St. Johnsbury Academy edged out Champlain Valley Union High School, 314 to 316, to place highest among the Vermont boys’ teams. The Hilltoppers, led by Andrew Thornton-Sherman’s 30th-place finish, placed eighth as a team. The race, however, was not without its share of adversity for St. Johnsbury.
A half-mile into the contest, a runner stepped on Thornton-Sherman from behind, pulling off his spiked running shoe. For the remainder of the 5k race, he ran the gravel trails and grassy fields with a shoe on his right foot and a sock on the left. In a gutsy effort, the sophomore standout completed the first mile in 5:01, lost ten places in the middle section, and regained eight spots in the final kilometer.
SJA’s Charlie Krebs, a senior transfer from Craftsbury Academy, was a second behind Thornton-Sherman at the mile mark when he, too, was stepped on from behind. The sharp impact caused a contusion on his Achilles tendon. Running through the pain, Krebs dropped 73 places in the middle section before regaining 13 places in the last kilometer. He still was able to finish 123rd in 17:33.
Chargers Overcome Challenges

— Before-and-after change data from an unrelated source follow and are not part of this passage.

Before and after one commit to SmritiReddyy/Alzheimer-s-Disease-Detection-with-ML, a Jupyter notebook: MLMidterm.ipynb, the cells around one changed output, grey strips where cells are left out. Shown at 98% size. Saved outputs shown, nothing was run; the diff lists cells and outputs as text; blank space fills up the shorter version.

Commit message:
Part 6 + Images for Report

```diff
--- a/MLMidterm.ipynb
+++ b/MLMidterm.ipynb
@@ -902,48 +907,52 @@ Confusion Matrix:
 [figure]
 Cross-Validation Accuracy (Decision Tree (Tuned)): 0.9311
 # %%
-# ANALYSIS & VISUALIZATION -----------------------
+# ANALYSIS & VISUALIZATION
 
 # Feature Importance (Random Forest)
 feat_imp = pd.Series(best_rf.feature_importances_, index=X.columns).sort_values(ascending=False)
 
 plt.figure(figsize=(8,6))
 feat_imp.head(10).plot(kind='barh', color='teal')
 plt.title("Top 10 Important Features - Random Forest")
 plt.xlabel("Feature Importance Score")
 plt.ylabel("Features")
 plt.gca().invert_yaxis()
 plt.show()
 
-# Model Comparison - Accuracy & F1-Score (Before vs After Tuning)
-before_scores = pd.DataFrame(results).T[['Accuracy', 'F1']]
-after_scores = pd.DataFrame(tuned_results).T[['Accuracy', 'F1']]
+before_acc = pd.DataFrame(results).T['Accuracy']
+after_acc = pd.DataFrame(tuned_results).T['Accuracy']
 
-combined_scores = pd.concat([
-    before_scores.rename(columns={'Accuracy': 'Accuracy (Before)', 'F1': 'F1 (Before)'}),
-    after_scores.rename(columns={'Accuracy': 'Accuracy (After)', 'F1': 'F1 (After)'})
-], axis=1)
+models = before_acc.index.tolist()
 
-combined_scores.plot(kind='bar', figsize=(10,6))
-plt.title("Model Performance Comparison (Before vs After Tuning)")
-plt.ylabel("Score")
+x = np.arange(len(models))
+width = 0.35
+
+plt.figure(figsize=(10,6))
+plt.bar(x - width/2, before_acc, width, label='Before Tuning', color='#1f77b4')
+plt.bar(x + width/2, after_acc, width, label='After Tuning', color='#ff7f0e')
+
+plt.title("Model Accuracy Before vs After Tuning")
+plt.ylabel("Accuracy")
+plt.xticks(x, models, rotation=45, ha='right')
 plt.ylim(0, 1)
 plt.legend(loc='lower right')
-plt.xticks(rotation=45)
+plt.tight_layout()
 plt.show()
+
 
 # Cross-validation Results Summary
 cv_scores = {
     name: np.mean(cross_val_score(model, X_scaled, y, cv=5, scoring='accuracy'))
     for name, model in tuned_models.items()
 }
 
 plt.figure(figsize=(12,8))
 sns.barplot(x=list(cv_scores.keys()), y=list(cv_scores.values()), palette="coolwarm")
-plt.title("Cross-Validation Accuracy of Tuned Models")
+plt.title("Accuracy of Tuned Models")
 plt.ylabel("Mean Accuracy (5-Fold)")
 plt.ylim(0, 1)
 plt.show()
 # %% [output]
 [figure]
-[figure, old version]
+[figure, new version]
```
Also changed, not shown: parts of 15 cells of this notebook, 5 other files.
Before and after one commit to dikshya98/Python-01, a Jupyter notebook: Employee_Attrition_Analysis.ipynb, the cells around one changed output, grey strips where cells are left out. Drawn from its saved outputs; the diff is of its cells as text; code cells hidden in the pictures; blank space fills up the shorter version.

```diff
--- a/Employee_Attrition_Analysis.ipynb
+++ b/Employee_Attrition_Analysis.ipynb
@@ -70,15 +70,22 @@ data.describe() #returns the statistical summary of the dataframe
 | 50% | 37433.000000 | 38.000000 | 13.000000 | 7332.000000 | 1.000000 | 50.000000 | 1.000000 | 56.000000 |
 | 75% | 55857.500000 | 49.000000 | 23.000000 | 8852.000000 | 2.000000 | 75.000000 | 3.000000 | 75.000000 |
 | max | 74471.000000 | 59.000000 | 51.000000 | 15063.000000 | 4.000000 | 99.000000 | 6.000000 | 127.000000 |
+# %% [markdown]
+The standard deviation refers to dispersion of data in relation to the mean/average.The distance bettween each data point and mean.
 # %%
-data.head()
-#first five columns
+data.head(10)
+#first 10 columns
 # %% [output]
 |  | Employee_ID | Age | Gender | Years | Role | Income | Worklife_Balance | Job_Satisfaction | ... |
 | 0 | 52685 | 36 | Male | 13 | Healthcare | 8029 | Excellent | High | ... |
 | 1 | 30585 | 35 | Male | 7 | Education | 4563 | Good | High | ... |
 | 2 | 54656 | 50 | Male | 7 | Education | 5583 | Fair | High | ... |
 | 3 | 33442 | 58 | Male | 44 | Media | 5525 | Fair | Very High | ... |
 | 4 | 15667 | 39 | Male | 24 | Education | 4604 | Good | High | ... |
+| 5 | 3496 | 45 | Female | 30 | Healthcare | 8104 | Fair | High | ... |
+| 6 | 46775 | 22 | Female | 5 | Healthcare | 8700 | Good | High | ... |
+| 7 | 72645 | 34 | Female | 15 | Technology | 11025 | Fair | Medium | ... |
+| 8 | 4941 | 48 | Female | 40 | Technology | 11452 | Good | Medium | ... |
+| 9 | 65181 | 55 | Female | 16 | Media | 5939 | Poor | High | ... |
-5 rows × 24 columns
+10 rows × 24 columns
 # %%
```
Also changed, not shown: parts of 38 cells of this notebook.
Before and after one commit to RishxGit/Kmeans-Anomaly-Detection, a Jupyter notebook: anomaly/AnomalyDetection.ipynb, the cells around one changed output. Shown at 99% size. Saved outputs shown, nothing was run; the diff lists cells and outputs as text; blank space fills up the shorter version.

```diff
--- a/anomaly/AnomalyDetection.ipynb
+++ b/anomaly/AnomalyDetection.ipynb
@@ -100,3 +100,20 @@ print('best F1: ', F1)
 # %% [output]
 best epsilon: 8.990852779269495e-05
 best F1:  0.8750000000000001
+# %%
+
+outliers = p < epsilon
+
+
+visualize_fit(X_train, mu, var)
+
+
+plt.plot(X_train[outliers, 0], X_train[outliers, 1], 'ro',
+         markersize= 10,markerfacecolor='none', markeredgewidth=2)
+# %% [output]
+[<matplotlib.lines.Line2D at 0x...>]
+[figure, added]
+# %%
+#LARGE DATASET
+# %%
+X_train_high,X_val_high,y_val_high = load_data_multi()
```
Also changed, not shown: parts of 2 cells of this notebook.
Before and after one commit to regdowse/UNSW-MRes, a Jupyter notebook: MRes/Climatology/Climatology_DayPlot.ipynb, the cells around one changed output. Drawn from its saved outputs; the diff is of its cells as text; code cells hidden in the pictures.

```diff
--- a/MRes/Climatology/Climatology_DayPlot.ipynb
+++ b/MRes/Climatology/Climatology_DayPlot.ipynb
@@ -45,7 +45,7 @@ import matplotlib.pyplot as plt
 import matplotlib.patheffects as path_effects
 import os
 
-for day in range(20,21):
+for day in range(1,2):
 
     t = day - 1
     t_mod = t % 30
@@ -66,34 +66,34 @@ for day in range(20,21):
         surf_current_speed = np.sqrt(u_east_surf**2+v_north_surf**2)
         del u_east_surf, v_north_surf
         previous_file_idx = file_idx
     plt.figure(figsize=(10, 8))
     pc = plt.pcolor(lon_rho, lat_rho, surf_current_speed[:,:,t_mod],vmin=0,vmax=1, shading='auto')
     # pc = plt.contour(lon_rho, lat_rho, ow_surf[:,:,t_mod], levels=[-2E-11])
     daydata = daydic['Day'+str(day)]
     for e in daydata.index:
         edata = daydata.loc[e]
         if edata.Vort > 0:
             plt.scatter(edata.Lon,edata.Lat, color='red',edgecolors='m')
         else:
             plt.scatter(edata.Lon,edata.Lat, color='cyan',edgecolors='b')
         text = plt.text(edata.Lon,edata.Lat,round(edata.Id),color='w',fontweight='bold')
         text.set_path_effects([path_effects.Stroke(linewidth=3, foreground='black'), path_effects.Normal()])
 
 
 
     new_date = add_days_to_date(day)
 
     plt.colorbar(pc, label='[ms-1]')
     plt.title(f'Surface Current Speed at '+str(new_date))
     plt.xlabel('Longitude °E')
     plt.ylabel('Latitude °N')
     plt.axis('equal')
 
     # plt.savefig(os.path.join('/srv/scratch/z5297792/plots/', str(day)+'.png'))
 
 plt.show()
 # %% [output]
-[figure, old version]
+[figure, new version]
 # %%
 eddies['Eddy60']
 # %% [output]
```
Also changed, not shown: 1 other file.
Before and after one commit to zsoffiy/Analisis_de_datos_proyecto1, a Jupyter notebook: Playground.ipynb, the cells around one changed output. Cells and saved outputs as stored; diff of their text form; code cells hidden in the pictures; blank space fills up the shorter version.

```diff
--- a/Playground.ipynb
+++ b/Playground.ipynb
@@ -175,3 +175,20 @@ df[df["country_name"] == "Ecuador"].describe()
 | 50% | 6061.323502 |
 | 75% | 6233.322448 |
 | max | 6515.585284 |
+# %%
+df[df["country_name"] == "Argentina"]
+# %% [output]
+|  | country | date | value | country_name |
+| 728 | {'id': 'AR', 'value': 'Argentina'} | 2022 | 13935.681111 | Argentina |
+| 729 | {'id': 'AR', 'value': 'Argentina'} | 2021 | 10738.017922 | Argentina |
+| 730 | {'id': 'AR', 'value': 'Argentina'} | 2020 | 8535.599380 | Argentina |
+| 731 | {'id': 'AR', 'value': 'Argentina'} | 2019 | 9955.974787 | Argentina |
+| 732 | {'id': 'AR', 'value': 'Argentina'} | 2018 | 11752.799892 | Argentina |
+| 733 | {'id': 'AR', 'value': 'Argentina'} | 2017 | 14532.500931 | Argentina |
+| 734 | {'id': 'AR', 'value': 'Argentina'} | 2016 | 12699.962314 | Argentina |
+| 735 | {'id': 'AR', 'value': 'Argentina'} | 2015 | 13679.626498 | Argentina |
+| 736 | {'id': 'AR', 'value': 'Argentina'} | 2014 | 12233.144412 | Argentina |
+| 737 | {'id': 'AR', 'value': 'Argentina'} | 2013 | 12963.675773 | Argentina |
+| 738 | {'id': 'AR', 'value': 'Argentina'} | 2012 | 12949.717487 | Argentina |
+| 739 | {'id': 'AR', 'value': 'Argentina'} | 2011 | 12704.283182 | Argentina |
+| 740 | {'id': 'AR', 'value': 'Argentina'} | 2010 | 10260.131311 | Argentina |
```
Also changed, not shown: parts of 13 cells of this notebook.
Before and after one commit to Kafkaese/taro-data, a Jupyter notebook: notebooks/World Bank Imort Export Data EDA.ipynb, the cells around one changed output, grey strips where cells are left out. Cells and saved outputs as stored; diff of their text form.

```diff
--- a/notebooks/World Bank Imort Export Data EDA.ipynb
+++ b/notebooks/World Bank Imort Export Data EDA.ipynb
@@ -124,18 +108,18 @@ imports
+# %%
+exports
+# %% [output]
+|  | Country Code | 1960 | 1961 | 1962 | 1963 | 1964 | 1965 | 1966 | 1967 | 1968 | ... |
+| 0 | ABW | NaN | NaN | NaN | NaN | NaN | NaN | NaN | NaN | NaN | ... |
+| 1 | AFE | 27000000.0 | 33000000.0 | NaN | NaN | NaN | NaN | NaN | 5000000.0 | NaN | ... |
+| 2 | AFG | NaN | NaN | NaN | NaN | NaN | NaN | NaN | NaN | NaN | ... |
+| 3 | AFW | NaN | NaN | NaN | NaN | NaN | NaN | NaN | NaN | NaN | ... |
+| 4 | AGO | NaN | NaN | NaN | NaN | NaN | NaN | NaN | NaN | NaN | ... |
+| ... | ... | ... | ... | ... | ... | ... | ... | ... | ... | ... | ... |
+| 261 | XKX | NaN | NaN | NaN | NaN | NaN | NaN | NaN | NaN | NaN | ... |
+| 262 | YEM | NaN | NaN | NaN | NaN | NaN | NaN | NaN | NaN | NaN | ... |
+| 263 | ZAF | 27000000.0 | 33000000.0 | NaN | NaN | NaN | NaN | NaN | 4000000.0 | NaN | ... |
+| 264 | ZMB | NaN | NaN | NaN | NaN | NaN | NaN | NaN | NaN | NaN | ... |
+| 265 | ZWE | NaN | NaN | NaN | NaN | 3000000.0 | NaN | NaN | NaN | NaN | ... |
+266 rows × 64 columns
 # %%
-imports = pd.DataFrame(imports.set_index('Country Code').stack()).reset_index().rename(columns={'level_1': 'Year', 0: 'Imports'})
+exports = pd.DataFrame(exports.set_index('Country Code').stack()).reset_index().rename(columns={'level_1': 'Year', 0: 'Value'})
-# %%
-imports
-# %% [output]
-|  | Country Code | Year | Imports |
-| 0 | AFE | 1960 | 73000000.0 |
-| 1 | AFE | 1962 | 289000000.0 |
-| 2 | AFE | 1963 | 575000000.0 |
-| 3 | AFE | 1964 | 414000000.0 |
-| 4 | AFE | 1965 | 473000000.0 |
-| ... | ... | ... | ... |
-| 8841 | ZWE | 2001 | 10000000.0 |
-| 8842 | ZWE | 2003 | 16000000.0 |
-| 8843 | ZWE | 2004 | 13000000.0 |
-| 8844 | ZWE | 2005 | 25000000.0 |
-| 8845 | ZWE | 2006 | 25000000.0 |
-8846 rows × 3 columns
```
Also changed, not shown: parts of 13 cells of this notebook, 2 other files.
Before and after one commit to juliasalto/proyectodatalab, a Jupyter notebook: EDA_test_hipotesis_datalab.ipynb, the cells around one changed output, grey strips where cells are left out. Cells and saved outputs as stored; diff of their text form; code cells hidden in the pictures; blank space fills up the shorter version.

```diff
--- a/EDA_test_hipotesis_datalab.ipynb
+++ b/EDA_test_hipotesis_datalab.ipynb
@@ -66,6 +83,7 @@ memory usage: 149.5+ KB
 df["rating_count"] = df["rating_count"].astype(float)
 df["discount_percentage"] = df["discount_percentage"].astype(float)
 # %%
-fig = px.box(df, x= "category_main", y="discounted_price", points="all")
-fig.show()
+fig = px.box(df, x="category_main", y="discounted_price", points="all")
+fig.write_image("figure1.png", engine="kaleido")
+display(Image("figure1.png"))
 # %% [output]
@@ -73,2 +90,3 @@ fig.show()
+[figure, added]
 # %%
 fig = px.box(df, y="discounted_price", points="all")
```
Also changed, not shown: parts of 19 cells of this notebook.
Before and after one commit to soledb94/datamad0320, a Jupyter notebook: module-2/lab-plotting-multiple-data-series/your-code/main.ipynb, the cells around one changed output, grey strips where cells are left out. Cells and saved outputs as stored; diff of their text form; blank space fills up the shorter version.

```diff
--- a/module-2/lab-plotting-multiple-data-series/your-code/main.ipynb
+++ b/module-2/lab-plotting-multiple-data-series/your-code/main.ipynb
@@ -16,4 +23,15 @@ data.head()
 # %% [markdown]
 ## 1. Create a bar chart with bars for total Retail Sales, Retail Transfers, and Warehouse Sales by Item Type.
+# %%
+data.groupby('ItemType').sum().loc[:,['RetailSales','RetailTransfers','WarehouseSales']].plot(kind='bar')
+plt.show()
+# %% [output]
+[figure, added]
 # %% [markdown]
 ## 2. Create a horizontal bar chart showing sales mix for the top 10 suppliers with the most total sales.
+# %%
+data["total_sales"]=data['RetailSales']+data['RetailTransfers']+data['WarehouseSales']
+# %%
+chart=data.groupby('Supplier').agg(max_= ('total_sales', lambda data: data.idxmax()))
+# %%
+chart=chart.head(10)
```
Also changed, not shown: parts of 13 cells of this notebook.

The Craftsbury Academy boys went into the New England Championships with senior Alan Moody and junior Alex Califano sidelined. It was up to the remaining five Chargers to carry the team torch.
Craftsbury’s lead runner, sophomore Charlie Kehler, went out with the chase pack. The Vermont D-III champion trailed Thornton-Sherman and Krebs by three to four seconds at the one-mile mark. Misfortune struck when a sharp rock from the gravel trail kicked up and lodged in the opening at the back of his running shoe. The rock cut into Kehler’s sockless foot near the Achilles tendon area, making for an uncomfortable remainder of the race. Kehler persevered to place 152nd in 17:54.
Matt Califano and Cormac Leahy ran together for much of the race. Califano surged in the final kilometer to finish 180th in 18:17. Leahy, running in his third New England Championship race, placed 200th in 18:27. Silas Hunt ran a steady pace to finish 229th in 18:56. The solid effort was the second-fastest 5k time of his first cross country season.
Senior Linden Stelma-Leonard rounded out the Chargers squad. Craftsbury’s team captain ran his fastest 5k of the 2022 season at the New England Championships. He finished in 20:26.
Summing up the Season
At its core, cross country is an endeavor of growth and resilience. Student-athletes set team goals and achieve personal bests, while facing challenges and sometimes disappointments.
U-32 senior Sargent Burns summed up his high school cross country career with a reflection on the New England Championships and optimism for the road ahead.
“Individually, I dealt with adversity in training this season, so I am pleased with the effort and the result of my final cross country race,” Burns said. “I love to compete at the high level of New Englands with so many fast kids from Connecticut, New Hampshire, Rhode Island, and Maine, because the races are always physical, unrelenting, and fun. Saturday was no exception. However, I didn’t achieve my goals for this cross country season, so I can’t help but feel unsatisfied. I’m extra motivated to train hard over the winter and spring to achieve my goal times on the track and hopefully challenge some school records.”